Veterans get a big welcome at a ceremony hosted in their honor at Weslaco High School.
Vets from all walks of life proudly displayed their branch of service and spoke about their experiences and bridging the gap to the new generation of vets.
Rogelio Ramirez served in the U.S. Army and Reserves for 30 years.
The Vietnam and Desert Storm Veteran has seen many facets of war.
Some that stay the same.
"The younger veterans, it TMs a different war but still the same concept," believes Ramirez.
Others have changed as time has passed.
"Everything is a lot easier, better weapons, better technology," adds Ramirez.
"A wounded soldier can get medical attention and a lot of soldiers they survive because of the medical attention," said Edgar Hernandez.
Specialist Hernandez, is a former 21-day prisoner of war in Operation Iraqi Freedom who speaks from experience.
He's a part of the new generation of veteran emerging from the fold.
He said the culture of acceptance and support in the community is changing.
Hernandez said, It was harder for them because they didn't receive a good welcome home. Today people are more supportive of the troops. People are more patriotic."

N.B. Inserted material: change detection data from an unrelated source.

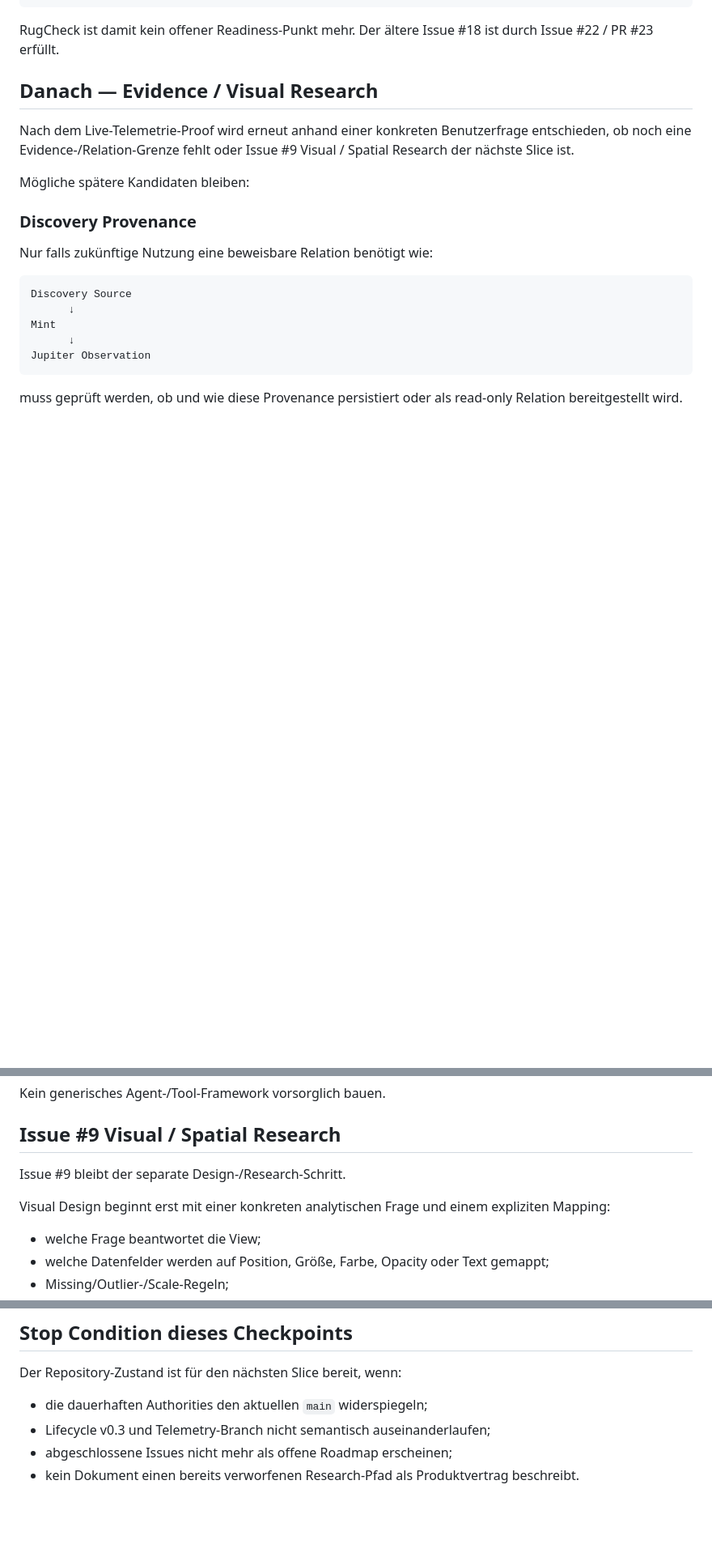
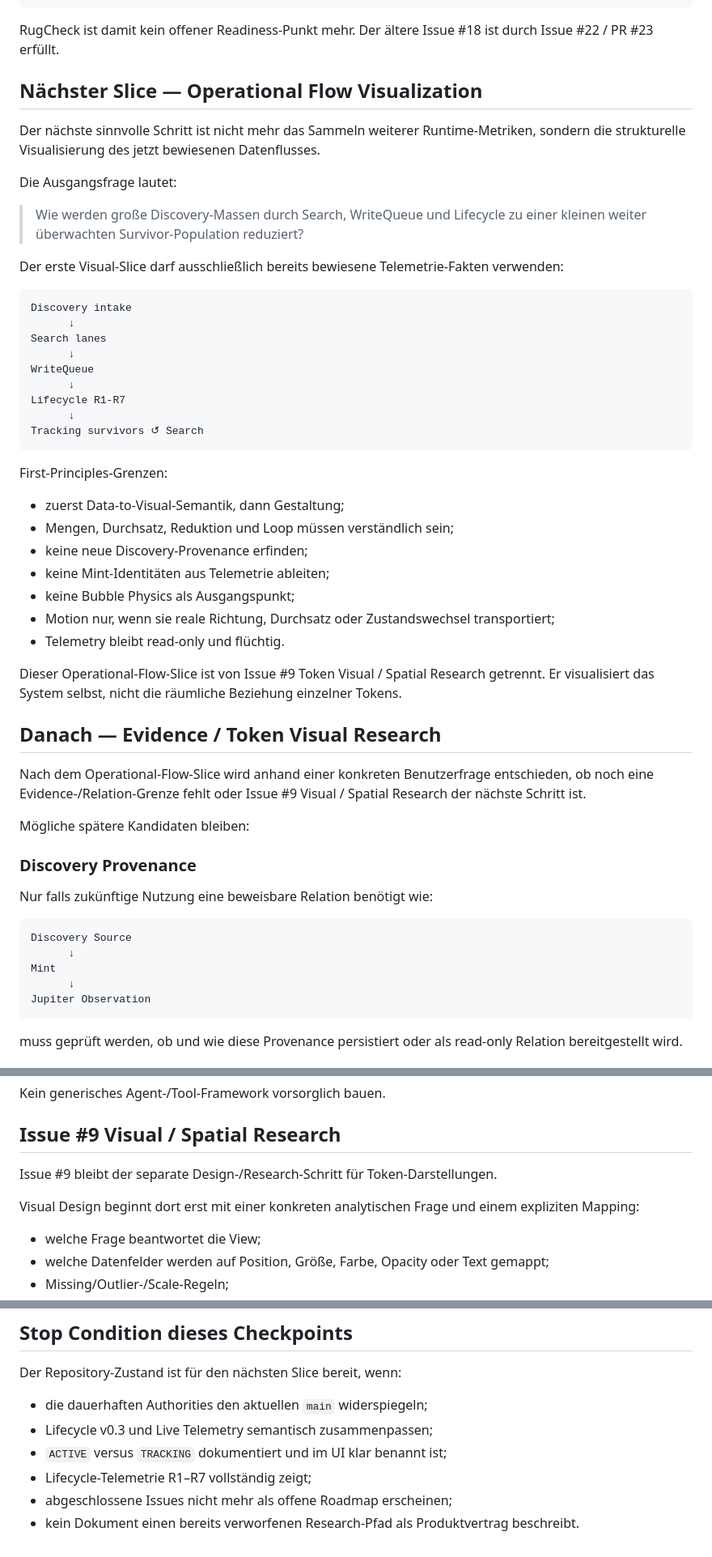
Before and after one commit to 0bLad20x/solana-token-observatory, a Markdown page: docs/MILESTONES.md, 3 parts joined by grey strips. Shown at 81% size. GitHub-like rendering; blank space fills up the shorter version.

Commit message:
Close telemetry milestone and define next visual slice

````diff
--- a/docs/MILESTONES.md
+++ b/docs/MILESTONES.md
@@ -78,9 +86,43 @@ STRONG = mistral-large-latest
 
 RugCheck ist damit kein offener Readiness-Punkt mehr. Der ältere Issue #18 ist durch Issue #22 / PR #23 erfüllt.
 
-## Danach — Evidence / Visual Research
+## Nächster Slice — Operational Flow Visualization
 
-Nach dem Live-Telemetrie-Proof wird erneut anhand einer konkreten Benutzerfrage entschieden, ob noch eine Evidence-/Relation-Grenze fehlt oder Issue #9 Visual / Spatial Research der nächste Slice ist.
+Der nächste sinnvolle Schritt ist nicht mehr das Sammeln weiterer Runtime-Metriken, sondern die strukturelle Visualisierung des jetzt bewiesenen Datenflusses.
+
+Die Ausgangsfrage lautet:
+
+> Wie werden große Discovery-Massen durch Search, WriteQueue und Lifecycle zu einer kleinen weiter überwachten Survivor-Population reduziert?
+
+Der erste Visual-Slice darf ausschließlich bereits bewiesene Telemetrie-Fakten verwenden:
+
+```text
+Discovery intake
+      ↓
+Search lanes
+      ↓
+WriteQueue
+      ↓
+Lifecycle R1-R7
+      ↓
+Tracking survivors ↺ Search
+```
+
+First-Principles-Grenzen:
+
+- zuerst Data-to-Visual-Semantik, dann Gestaltung;
+- Mengen, Durchsatz, Reduktion und Loop müssen verständlich sein;
+- keine neue Discovery-Provenance erfinden;
+- keine Mint-Identitäten aus Telemetrie ableiten;
+- keine Bubble Physics als Ausgangspunkt;
+- Motion nur, wenn sie reale Richtung, Durchsatz oder Zustandswechsel transportiert;
+- Telemetry bleibt read-only und flüchtig.
+
+Dieser Operational-Flow-Slice ist von Issue #9 Token Visual / Spatial Research getrennt. Er visualisiert das System selbst, nicht die räumliche Beziehung einzelner Tokens.
+
+## Danach — Evidence / Token Visual Research
+
+Nach dem Operational-Flow-Slice wird anhand einer konkreten Benutzerfrage entschieden, ob noch eine Evidence-/Relation-Grenze fehlt oder Issue #9 Visual / Spatial Research der nächste Schritt ist.
 
 Mögliche spätere Kandidaten bleiben:
 
@@ -110,9 +152,9 @@ Kein generisches Agent-/Tool-Framework vorsorglich bauen.
 
 ## Issue #9 Visual / Spatial Research
 
-Issue #9 bleibt der separate Design-/Research-Schritt.
+Issue #9 bleibt der separate Design-/Research-Schritt für Token-Darstellungen.
 
-Visual Design beginnt erst mit einer konkreten analytischen Frage und einem expliziten Mapping:
+Visual Design beginnt dort erst mit einer konkreten analytischen Frage und einem expliziten Mapping:
 
 - welche Frage beantwortet die View;
 - welche Datenfelder werden auf Position, Größe, Farbe, Opacity oder Text gemappt;
@@ -131,6 +173,8 @@ Große Dateien unter `analysis/` sind historische Research-Evidence und werden *
 Der Repository-Zustand ist für den nächsten Slice bereit, wenn:
 
 - die dauerhaften Authorities den aktuellen `main` widerspiegeln;
-- Lifecycle v0.3 und Telemetry-Branch nicht semantisch auseinanderlaufen;
+- Lifecycle v0.3 und Live Telemetry semantisch zusammenpassen;
+- `ACTIVE` versus `TRACKING` dokumentiert und im UI klar benannt ist;
+- Lifecycle-Telemetrie R1–R7 vollständig zeigt;
 - abgeschlossene Issues nicht mehr als offene Roadmap erscheinen;
 - kein Dokument einen bereits verworfenen Research-Pfad als Produktvertrag beschreibt.
````
Also changed, not shown: other parts of docs/MILESTONES.md (+13 -5 lines).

The men said support from the government evolved too.
"The Veterans Administration has done a lot for us disabled vets and people coming out of war right now," Ramirez said.
Adds Hernandez, There are some private companies that help vets. Also, they get special loans at banks."

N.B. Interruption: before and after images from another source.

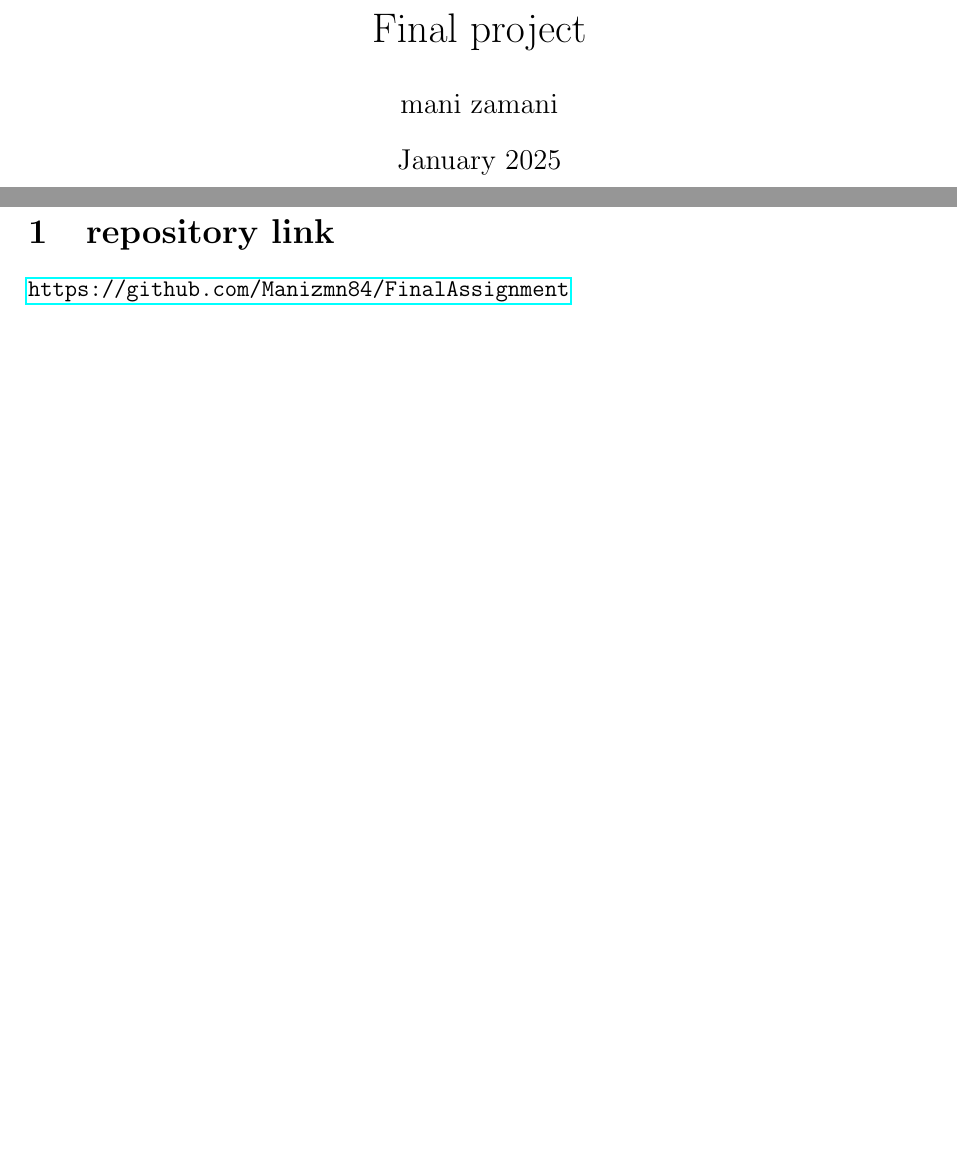
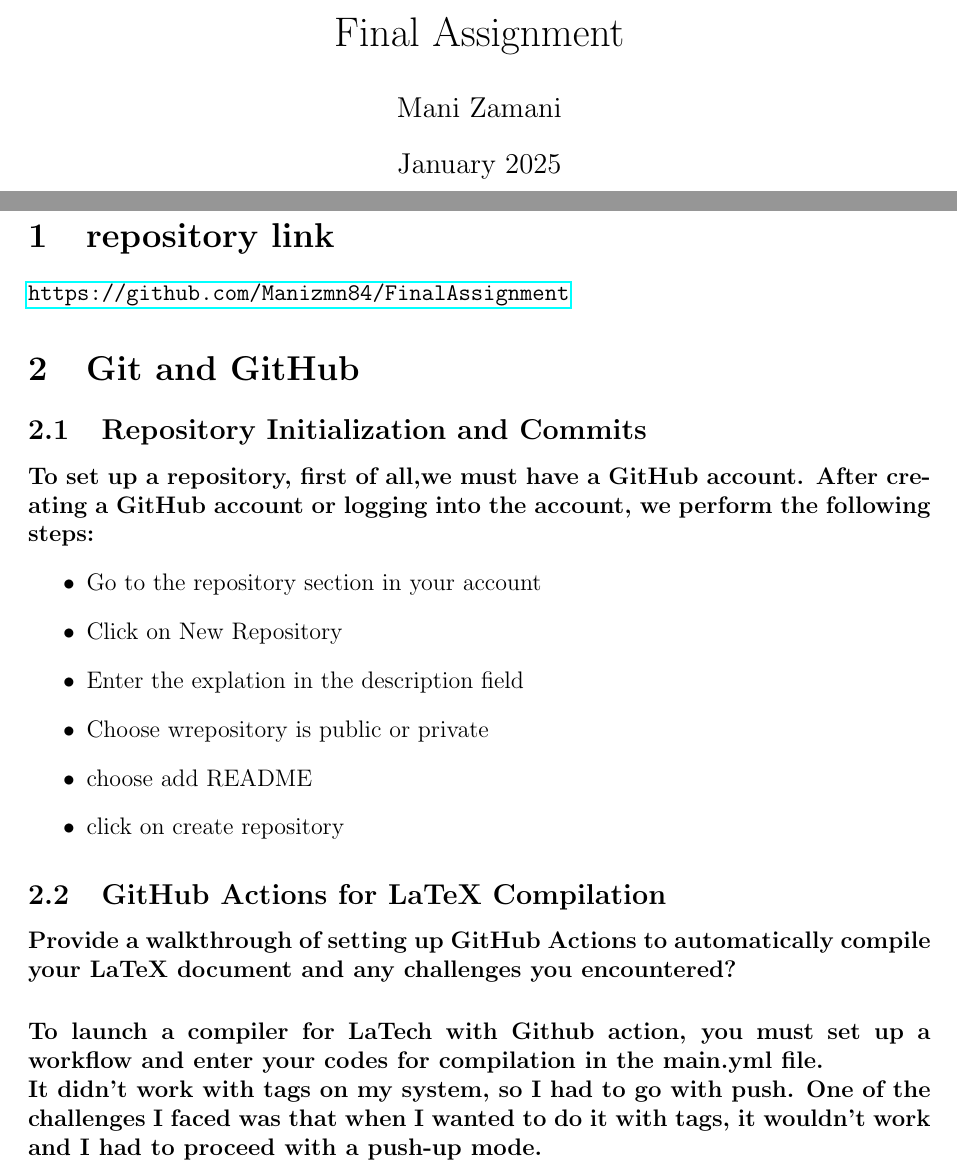
Before and after one commit to Manizmn84/FinalAssignment, a LaTeX document (main.tex): two parts of pages 1 and 3 of 3, joined at a grey line, cut so that both start at the same text, the shorter picture padded with empty space. Compiled offline with pdfLaTeX.

Commit message:
finish git question

```diff
--- a/main.tex
+++ b/main.tex
@@ -14,8 +14,8 @@
 \lhead{Final Assignment}
 \rfoot{Page \thepage}
 
-\title{Final project}
-\author{mani zamani}
+\title{Final Assignment}
+\author{Mani Zamani}
 \date{January 2025}
 
 \begin{document}
@@ -28,4 +28,24 @@
 \section{repository link}
 \paragraph{\url{https://github.com/Manizmn84/FinalAssignment}}
 
+
+\section{Git and GitHub}
+\subsection{Repository Initialization and Commits}
+
+\paragraph{To set up a repository, first of all,we must have a GitHub account. After creating a GitHub account or logging into the account, we perform the following steps:}
+
+\begin{itemize}
+    \item Go to the repository section in your account
+    \item Click on New Repository
+    \item Enter the explation in the description field
+    \item Choose wrepository is public or private
+    \item choose add README
+    \item click on create repository
+\end{itemize}
+\subsection{GitHub Actions for LaTeX Compilation}
+\paragraph{Provide a walkthrough of setting up GitHub Actions to automatically compile your LaTeX
+document and any challenges you encountered?}
+\paragraph{To launch a compiler for LaTech with Github action, you must set up a workflow and enter your codes for compilation in the main.yml file.\\ It didn't work with tags on my system, so I had to go with push.
+One of the challenges I faced was that when I wanted to do it with tags, it wouldn't work and I had to proceed with a push-up mode.}
+
 \end{document}
```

Whether it TMs 10, 20, or 50 years, the consensus remains that the experiences and hardships are outweighed by the rewards.
"Many veterans they've seen war and their friends getting killed. Its' good for us to feel that people love us, said Hernandez.